to be presented to Parliament. The draft is still
being developed, and the Ministry will yet have to
consider all of the input it is getting from
stakeholders in the industry, according to Efrem.
Officials at the Ministry had invited around 250
participants for a two-day meeting, held in Adama
(Nazareth) 98km east of Addis Abeba, on January 4,
Representatives from the Confederation of Ethiopian
Trade Unions (CETU), which is believed to comprise
of nine federations with a combined membership size
of 203,560; the Ethiopian Employers Federation (EEF);
the Ministry; and regional bureaus for labour and
social affairs were present at the meeting,
according to those who attended the meeting.
“The understanding we had at the Adama meeting with
stakeholders was that the draft bill should aim to
repeal the 2003 proclamation instead of amending it,
because the number of provisions that are being
revised is considerable,” Efrem disclosed to
Labour union leaders from the CETU were not
available for comment. But, an activist for the
Confederation believes the meeting in Adama should
have given more emphasis on including international
standards by the ILO.
The CETU, first established in 1977 as the
All-Ethiopia Trade Union, played a role in bringing
about the previous labour amendments in 2003.
Its challenger in the tripartite engagement of
labour affairs, the EEF, called for a meeting of its
leaders on Saturday, January 14.
“If there are changes to be made in the law, the
Ministry should consider every stakeholder’s view
and keep in mind that the amendment should done in a
way that will not discourage investment in the
country,” Tadele Yemer, president of the Federation,
Re-established in 1997, after it had been dissolved
during the military regime, the EEF aspires to
promote free enterprise in the economy and protect
the interests of employers.
The bill will have to pass the approval of the
Ministry’s advisory board, composed of workers,
employers, and government representatives, before it
is tabled for review by a 15-member management
committee. Members in this committee include
representatives from federal government agencies,

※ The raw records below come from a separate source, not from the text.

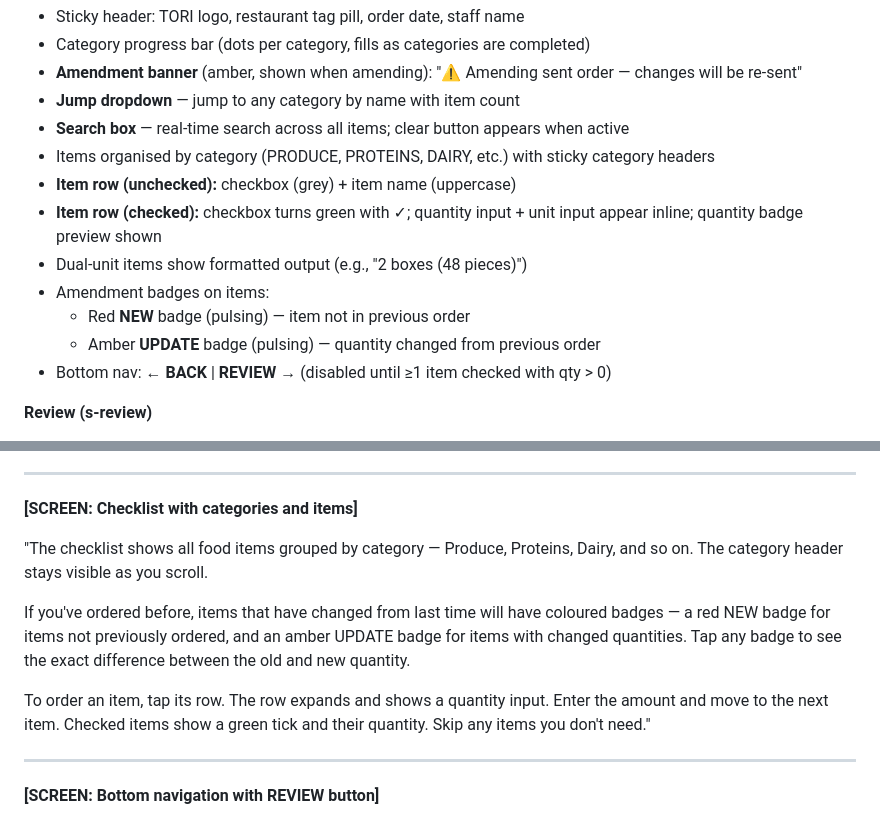
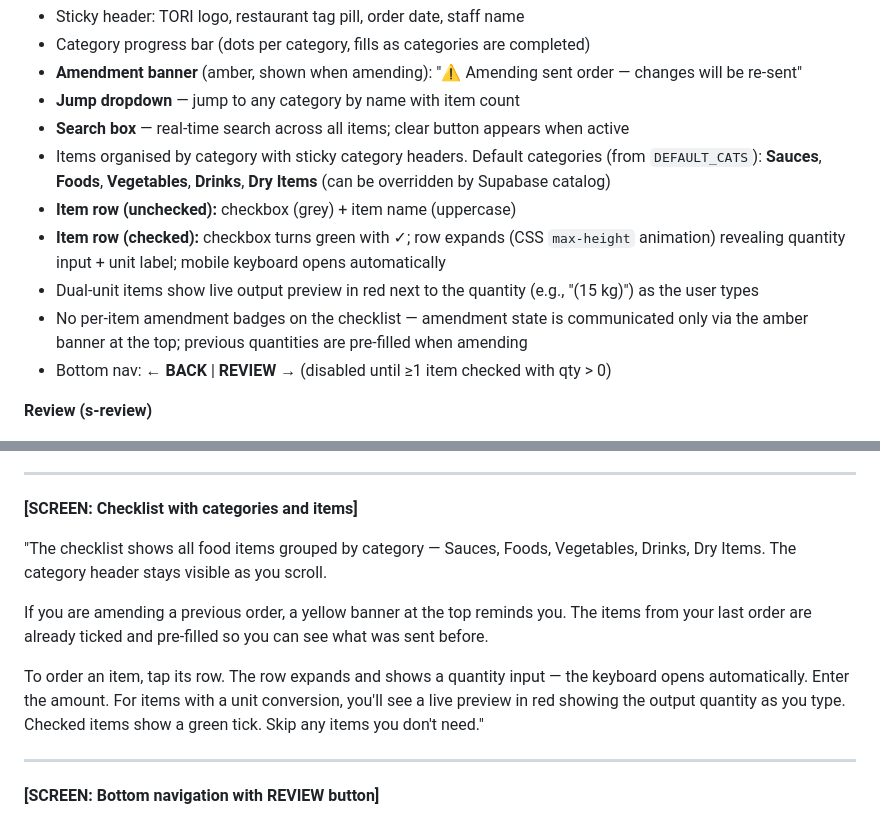
Before and after one commit to A380-hub/tori-kitchen-system, a Markdown page: TORI-KIS-DOCUMENTATION.md, 2 parts joined by grey strips. Drawn GitHub-style.

Commit message:
docs: fix 2 hallucinations in order checklist section

```diff
--- a/TORI-KIS-DOCUMENTATION.md
+++ b/TORI-KIS-DOCUMENTATION.md
@@ -243,13 +243,11 @@ Session persistence: only admin users have their session persisted across page r
 - **Amendment banner** (amber, shown when amending): "⚠ Amending sent order — changes will be re-sent"
 - **Jump dropdown** — jump to any category by name with item count
 - **Search box** — real-time search across all items; clear button appears when active
-- Items organised by category (PRODUCE, PROTEINS, DAIRY, etc.) with sticky category headers
+- Items organised by category with sticky category headers. Default categories (from `DEFAULT_CATS`): **Sauces**, **Foods**, **Vegetables**, **Drinks**, **Dry Items** (can be overridden by Supabase catalog)
 - **Item row (unchecked):** checkbox (grey) + item name (uppercase)
-- **Item row (checked):** checkbox turns green with ✓; quantity input + unit input appear inline; quantity badge preview shown
-- Dual-unit items show formatted output (e.g., "2 boxes (48 pieces)")
-- Amendment badges on items:
-  - Red **NEW** badge (pulsing) — item not in previous order
-  - Amber **UPDATE** badge (pulsing) — quantity changed from previous order
+- **Item row (checked):** checkbox turns green with ✓; row expands (CSS `max-height` animation) revealing quantity input + unit label; mobile keyboard opens automatically
+- Dual-unit items show live output preview in red next to the quantity (e.g., "(15 kg)") as the user types
+- No per-item amendment badges on the checklist — amendment state is communicated only via the amber banner at the top; previous quantities are pre-filled when amending
 - Bottom nav: **← BACK** | **REVIEW →** (disabled until ≥1 item checked with qty > 0)
 
 **Review (s-review)**
@@ -1012,11 +1010,11 @@ Tap START ORDER to open the checklist."
 
 **[SCREEN: Checklist with categories and items]**
 
-"The checklist shows all food items grouped by category — Produce, Proteins, Dairy, and so on. The category header stays visible as you scroll.
+"The checklist shows all food items grouped by category — Sauces, Foods, Vegetables, Drinks, Dry Items. The category header stays visible as you scroll.
 
-If you've ordered before, items that have changed from last time will have coloured badges — a red NEW badge for items not previously ordered, and an amber UPDATE badge for items with changed quantities. Tap any badge to see the exact difference between the old and new quantity.
+If you are amending a previous order, a yellow banner at the top reminds you. The items from your last order are already ticked and pre-filled so you can see what was sent before.
 
-To order an item, tap its row. The row expands and shows a quantity input. Enter the amount and move to the next item. Checked items show a green tick and their quantity. Skip any items you don't need."
+To order an item, tap its row. The row expands and shows a quantity input — the keyboard opens automatically. Enter the amount. For items with a unit conversion, you'll see a live preview in red showing the output quantity as you type. Checked items show a green tick. Skip any items you don't need."
 
 ---
 
```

such as the Ministry of Trade (MoT), the Ministry of
Foreign Affairs (MoFA), and the Road Transport
A final bill approved by this committee will be sent
to the Council of Ministers, chaired by the Prime
Minister, for the final executive decision before
legislative approval by Parliament.
Girma Seifu, sole opposition member at the house of
people’s representatives says that while provisions
requiring insurance coverage for workers against
injury while on the job, and stronger controls on
child labour should be encouraged he would have to
look at the whole draft and know its content before
voting for the law.
“The last amendment of the labour law gave too much
power to employers, so things should be more fair
and balanced this time.” he added.